Summary

Recent studies have shown that exposure to hydrothermal emissions has a negative impact on the respiratory system. Still, volcanogenic air pollution studies are still outnumbered when compared to anthropogenic studies which can result in an unknown risk to the human populations living near volcanically active areas. This study was carried out in São Miguel Island, with noneruptive volcanically active environments, such as the Furnas volcano caldera. Its noneruptive volcanism presents itself as hydrothermal emissions, mainly by the release of nearly 1000 T d−1 of CO2 along with H2S, and the radioactive gas radon; metals [e.g., mercury (Hg), cadmium (Cd), copper (Cu), and zinc (Zn)] and particulate matter are also released in a daily basis. We test the hypothesis whether chronic exposure to hydrothermal emissions causes pulmonary oxidative stress, using Mus musculus as a surrogate species. Mus musculus was live-captured in two villages with hydrothermal emissions and one village without any type of volcanic activity. The level of pulmonary oxidative stress was immunohistochemically assessed by using an OxyIHCTM Oxidative stress detection kit, and the detection of terminal deoxynucleotidyl transferase (TdT)-mediated dUTP nick end-labeling (TUNEL) was used to evaluate apoptosis in lung tissues. Mice chronically exposed to hydrothermal emissions presented increased levels of oxidative stress and amount of apoptotic cells. We demonstrate, for the first time, the high oxidative stress potential in the lungs of mice chronically exposed to hydrothermal emissions. This study highlights the usefulness of M. musculus as a bioindicator species and enforces the necessity of regularly biomonitor the inhabitants of hydrothermal areas to prevent respiratory pathologies.

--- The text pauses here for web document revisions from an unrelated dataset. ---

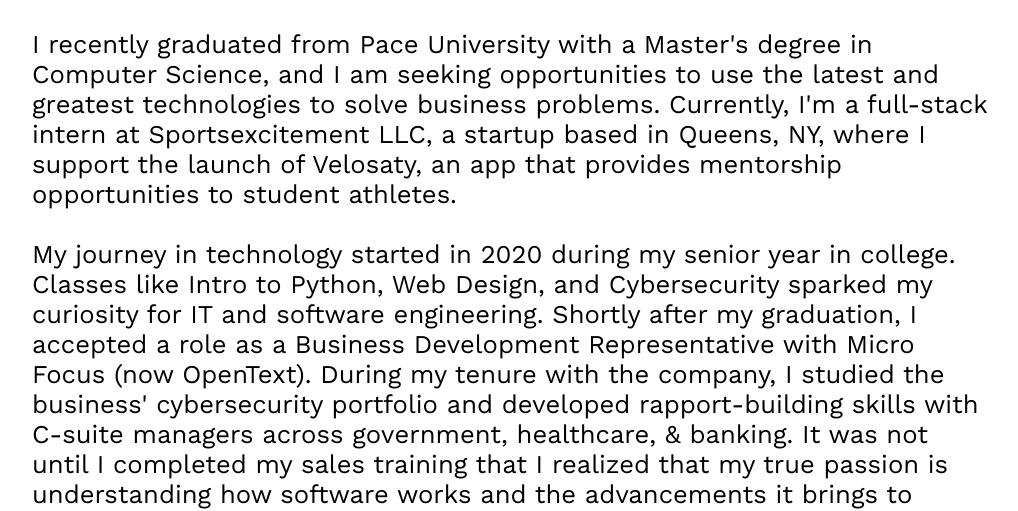
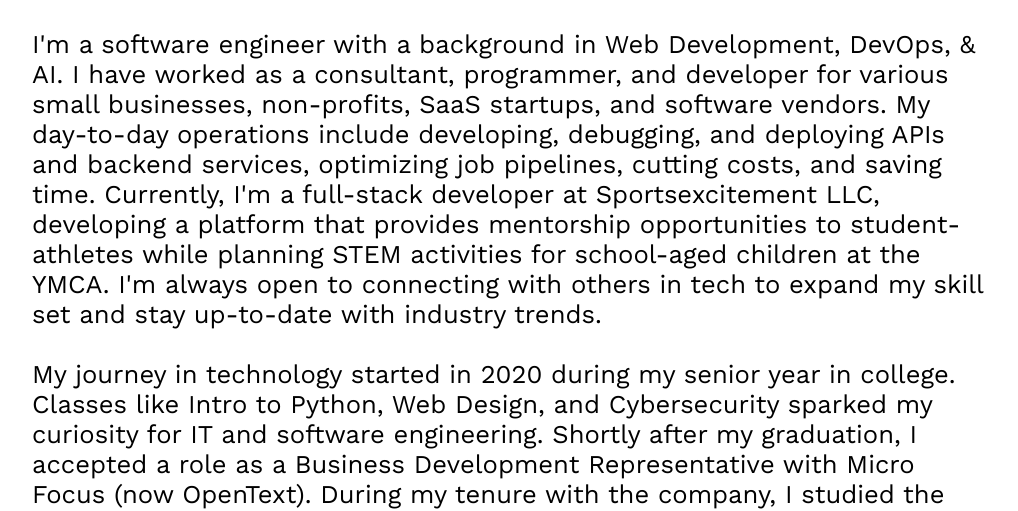
Before and after one commit to fzallocco/fzallocco, a website: page frontend/index.html in a window 1280 px wide. Shown: the part 446-957 px from the top of the page, without its empty margins (128-1146 px from the left). Drawn offline with nearby package versions, Linux system fonts and the light colour scheme.

Commit message:
Update index.html

```diff
--- a/frontend/index.html
+++ b/frontend/index.html
@@ -31,8 +31,9 @@
         <div class="page-header">
             <h2 class="page-header__heading">Welcome to My Page!</h2>
             <p>
-            I recently graduated from Pace University with a Master's degree in Computer Science, and I am seeking opportunities to use the latest and greatest technologies to solve business problems.
-            Currently, I'm a full-stack intern at Sportsexcitement LLC, a startup based in Queens, NY, where I support the launch of Velosaty, an app that provides mentorship opportunities to student athletes.
+            I'm a software engineer with a background in Web Development, DevOps, & AI. I have worked as a consultant, programmer, and developer for various small businesses, non-profits, SaaS startups, and software vendors. My day-to-day operations include developing, debugging, and deploying APIs and backend services, optimizing job pipelines, cutting costs, and saving time.
+            Currently, I'm a full-stack developer at Sportsexcitement LLC, developing a platform that provides mentorship opportunities to student-athletes while planning STEM activities for school-aged children at the YMCA.
+            I'm always open to connecting with others in tech to expand my skill set and stay up-to-date with industry trends.
             <br><br>
             My journey in technology started in 2020 during my senior year in college. Classes like Intro to Python, Web Design, and Cybersecurity sparked my curiosity for IT and software engineering.
             Shortly after my graduation, I accepted a role as a Business Development Representative with Micro Focus (now OpenText).
```
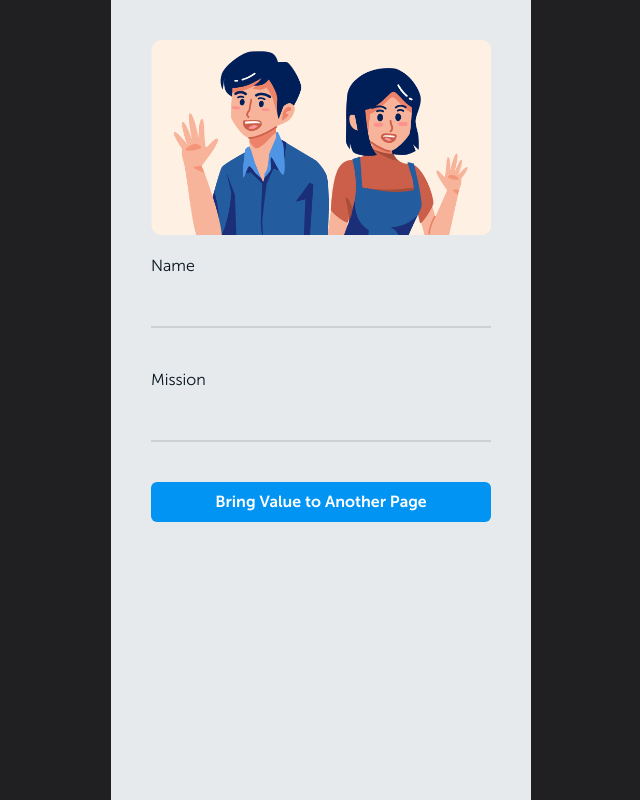
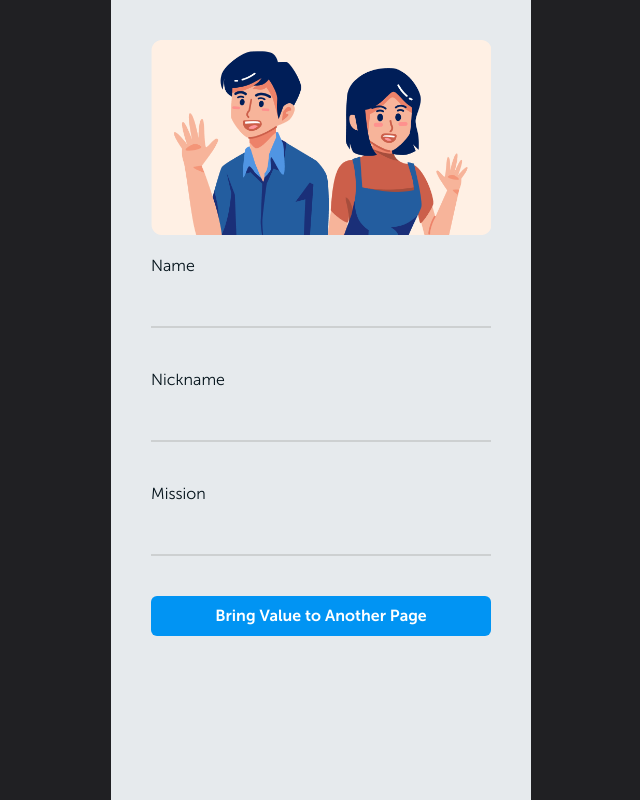
Before and after one commit to fannyfrey/cfp-starter-kit, a Gatsby site: page / in a window 1280 px wide. Shown: the whole page, without its empty margins (319-959 px from the left). Built offline with nearby package versions, Linux system fonts and the light colour scheme; Gatsby itself is replaced by a stand-in of ours.

Commit message:
initial commit

```diff
--- a/src/pages/index.js
+++ b/src/pages/index.js
@@ -10,6 +10,7 @@ const IndexPage = () => {
   const { setContext } = useContext(GlobalContext);
   const [inputState, setInputState] = useState({
     name: "",
+    nickname: "",
     mission: "",
   });
 
@@ -30,6 +31,9 @@ const IndexPage = () => {
 
         <p className="home-input__header">Name</p>
         <Input id="name" className="home-input" onChange={handleInputChange} />
+
+        <p className="home-input__header">Nickname</p>
+        <Input id="nickname" className="home-input" onChange={handleInputChange} />
 
         <p className="home-input__header">Mission</p>
         <Input
--- a/src/pages/result.js
+++ b/src/pages/result.js
@@ -11,6 +11,7 @@ const ResultPage = () => {
     <Layout>
       <div className="result">
         <h1>Name: {context.name}</h1>
+        <h1>Nickname: {context.nickname}</h1>
         <h1>Mission: {context.mission}</h1>
       </div>
     </Layout>
```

https://link.springer.com/article/10.1007/s11356-021-13043-0